What this task involves = From the records below, extract only the lines running from the line with "2. embargo 轉引 v1.2.2 §13.2 時漏掉受詞「的訊號不用於評估」，" to the line with "資料特性量測不在此限（原字面與 §1.2.2 整表實測數字牴觸）。", both lines included, reproducing them exactly.

Material provided =
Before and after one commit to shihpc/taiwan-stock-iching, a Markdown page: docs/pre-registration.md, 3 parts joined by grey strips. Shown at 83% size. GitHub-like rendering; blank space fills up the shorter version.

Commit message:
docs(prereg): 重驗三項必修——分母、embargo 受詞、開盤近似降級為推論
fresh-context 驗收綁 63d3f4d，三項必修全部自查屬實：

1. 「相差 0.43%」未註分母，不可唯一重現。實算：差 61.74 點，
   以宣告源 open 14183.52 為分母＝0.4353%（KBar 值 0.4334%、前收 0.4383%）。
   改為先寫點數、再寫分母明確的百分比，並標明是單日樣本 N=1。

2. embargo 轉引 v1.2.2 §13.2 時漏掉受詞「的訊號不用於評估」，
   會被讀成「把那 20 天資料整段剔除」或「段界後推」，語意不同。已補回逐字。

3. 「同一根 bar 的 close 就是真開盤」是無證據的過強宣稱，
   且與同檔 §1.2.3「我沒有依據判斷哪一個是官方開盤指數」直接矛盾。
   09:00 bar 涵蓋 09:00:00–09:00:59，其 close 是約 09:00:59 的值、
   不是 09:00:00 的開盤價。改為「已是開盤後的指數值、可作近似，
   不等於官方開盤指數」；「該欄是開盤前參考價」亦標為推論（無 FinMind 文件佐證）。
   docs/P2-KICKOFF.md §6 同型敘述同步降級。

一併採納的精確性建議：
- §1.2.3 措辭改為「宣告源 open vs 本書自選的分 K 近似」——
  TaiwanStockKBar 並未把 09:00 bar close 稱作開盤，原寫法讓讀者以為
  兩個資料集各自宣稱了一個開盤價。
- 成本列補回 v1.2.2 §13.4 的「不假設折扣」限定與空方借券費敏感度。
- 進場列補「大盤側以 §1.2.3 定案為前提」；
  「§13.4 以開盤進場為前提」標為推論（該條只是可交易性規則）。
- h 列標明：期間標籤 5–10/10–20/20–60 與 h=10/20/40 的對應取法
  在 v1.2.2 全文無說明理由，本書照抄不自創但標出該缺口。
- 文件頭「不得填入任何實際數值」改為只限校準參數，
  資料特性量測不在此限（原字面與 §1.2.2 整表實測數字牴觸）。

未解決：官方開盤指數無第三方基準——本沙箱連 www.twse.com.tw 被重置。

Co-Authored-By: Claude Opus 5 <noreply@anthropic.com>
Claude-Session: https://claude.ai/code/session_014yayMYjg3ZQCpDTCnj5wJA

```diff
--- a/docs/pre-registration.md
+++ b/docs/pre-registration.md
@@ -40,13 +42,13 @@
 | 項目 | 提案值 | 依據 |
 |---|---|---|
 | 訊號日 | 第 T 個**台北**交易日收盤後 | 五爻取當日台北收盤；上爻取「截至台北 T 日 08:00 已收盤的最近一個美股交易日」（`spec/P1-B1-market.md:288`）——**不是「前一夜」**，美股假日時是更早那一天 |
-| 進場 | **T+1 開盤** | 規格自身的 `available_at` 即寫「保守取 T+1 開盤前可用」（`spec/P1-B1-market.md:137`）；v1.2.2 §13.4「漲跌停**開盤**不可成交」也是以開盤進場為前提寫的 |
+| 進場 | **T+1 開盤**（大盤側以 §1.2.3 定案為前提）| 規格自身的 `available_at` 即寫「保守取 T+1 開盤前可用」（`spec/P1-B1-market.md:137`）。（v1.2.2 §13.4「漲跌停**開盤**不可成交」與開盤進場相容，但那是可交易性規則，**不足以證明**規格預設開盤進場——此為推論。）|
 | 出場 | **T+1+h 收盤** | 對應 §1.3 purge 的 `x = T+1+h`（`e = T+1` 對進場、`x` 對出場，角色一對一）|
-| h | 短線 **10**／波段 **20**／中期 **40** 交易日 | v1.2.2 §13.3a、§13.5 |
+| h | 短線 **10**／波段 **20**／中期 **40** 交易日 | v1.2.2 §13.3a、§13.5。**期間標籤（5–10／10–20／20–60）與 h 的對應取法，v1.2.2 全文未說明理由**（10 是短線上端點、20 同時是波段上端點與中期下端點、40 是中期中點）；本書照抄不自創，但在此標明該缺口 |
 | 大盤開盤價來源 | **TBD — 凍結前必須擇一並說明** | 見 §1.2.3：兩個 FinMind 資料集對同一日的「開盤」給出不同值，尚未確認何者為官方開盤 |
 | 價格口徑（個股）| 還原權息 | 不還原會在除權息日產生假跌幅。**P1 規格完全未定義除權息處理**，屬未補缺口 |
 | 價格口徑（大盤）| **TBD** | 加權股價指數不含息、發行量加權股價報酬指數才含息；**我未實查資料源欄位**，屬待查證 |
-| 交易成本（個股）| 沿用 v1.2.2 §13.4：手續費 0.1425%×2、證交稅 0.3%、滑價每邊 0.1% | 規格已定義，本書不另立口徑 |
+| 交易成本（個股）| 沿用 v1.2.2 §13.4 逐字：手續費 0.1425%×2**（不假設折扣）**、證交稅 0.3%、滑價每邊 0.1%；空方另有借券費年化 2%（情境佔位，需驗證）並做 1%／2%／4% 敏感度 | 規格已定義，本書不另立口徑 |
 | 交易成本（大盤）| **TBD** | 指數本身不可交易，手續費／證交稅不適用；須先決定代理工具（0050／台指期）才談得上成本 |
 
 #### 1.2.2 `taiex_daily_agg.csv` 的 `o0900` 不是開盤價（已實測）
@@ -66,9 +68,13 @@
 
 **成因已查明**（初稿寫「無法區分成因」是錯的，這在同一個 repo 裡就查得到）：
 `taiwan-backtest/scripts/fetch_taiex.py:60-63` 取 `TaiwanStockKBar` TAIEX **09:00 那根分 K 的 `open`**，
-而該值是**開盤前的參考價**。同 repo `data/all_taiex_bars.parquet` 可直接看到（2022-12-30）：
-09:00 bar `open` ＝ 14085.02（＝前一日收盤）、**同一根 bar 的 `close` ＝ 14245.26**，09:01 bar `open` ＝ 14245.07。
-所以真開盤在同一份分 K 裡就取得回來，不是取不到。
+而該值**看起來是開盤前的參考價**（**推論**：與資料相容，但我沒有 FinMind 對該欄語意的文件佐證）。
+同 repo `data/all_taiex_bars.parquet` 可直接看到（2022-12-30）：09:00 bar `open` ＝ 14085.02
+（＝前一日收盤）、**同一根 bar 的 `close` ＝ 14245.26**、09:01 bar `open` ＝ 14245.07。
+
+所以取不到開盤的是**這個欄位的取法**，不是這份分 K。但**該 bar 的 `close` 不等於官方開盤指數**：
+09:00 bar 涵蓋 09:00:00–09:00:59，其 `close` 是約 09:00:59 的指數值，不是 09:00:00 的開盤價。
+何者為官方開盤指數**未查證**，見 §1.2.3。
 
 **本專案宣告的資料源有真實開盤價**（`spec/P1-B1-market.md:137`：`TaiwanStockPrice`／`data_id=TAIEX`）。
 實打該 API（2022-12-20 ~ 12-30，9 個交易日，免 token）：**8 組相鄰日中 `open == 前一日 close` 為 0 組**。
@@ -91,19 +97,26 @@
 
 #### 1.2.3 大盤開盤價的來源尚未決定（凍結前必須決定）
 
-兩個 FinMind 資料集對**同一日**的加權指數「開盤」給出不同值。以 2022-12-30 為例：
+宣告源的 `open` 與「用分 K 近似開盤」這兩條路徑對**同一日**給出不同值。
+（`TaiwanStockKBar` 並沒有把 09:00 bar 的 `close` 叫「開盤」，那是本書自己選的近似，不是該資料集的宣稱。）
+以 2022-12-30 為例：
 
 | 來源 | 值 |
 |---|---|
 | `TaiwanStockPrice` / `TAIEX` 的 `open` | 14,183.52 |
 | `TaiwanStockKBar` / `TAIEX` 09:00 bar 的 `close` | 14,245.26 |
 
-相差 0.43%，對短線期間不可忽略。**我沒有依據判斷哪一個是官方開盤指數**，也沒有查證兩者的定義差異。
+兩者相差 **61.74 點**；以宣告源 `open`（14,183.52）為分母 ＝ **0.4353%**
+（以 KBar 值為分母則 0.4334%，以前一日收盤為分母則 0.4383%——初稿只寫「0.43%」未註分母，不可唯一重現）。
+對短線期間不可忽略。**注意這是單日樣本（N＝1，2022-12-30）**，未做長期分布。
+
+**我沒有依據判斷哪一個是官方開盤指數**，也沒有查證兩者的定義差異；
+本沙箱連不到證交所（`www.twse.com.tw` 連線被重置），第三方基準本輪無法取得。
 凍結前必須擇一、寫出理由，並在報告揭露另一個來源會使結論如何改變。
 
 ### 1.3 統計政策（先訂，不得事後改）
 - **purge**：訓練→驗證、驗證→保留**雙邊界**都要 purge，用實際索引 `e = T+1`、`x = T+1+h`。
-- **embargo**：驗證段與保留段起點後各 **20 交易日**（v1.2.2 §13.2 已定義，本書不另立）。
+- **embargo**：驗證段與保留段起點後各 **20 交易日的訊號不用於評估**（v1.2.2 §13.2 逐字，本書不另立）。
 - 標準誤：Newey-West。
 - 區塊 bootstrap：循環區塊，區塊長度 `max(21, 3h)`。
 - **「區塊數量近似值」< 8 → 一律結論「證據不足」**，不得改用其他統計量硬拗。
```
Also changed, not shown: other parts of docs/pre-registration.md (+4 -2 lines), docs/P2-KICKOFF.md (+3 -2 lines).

Answer section =
2. embargo 轉引 v1.2.2 §13.2 時漏掉受詞「的訊號不用於評估」，
   會被讀成「把那 20 天資料整段剔除」或「段界後推」，語意不同。已補回逐字。

3. 「同一根 bar 的 close 就是真開盤」是無證據的過強宣稱，
   且與同檔 §1.2.3「我沒有依據判斷哪一個是官方開盤指數」直接矛盾。
   09:00 bar 涵蓋 09:00:00–09:00:59，其 close 是約 09:00:59 的值、
   不是 09:00:00 的開盤價。改為「已是開盤後的指數值、可作近似，
   不等於官方開盤指數」；「該欄是開盤前參考價」亦標為推論（無 FinMind 文件佐證）。
   docs/P2-KICKOFF.md §6 同型敘述同步降級。

一併採納的精確性建議：
- §1.2.3 措辭改為「宣告源 open vs 本書自選的分 K 近似」——
  TaiwanStockKBar 並未把 09:00 bar close 稱作開盤，原寫法讓讀者以為
  兩個資料集各自宣稱了一個開盤價。
- 成本列補回 v1.2.2 §13.4 的「不假設折扣」限定與空方借券費敏感度。
- 進場列補「大盤側以 §1.2.3 定案為前提」；
  「§13.4 以開盤進場為前提」標為推論（該條只是可交易性規則）。
- h 列標明：期間標籤 5–10/10–20/20–60 與 h=10/20/40 的對應取法
  在 v1.2.2 全文無說明理由，本書照抄不自創但標出該缺口。
- 文件頭「不得填入任何實際數值」改為只限校準參數，
  資料特性量測不在此限（原字面與 §1.2.2 整表實測數字牴觸）。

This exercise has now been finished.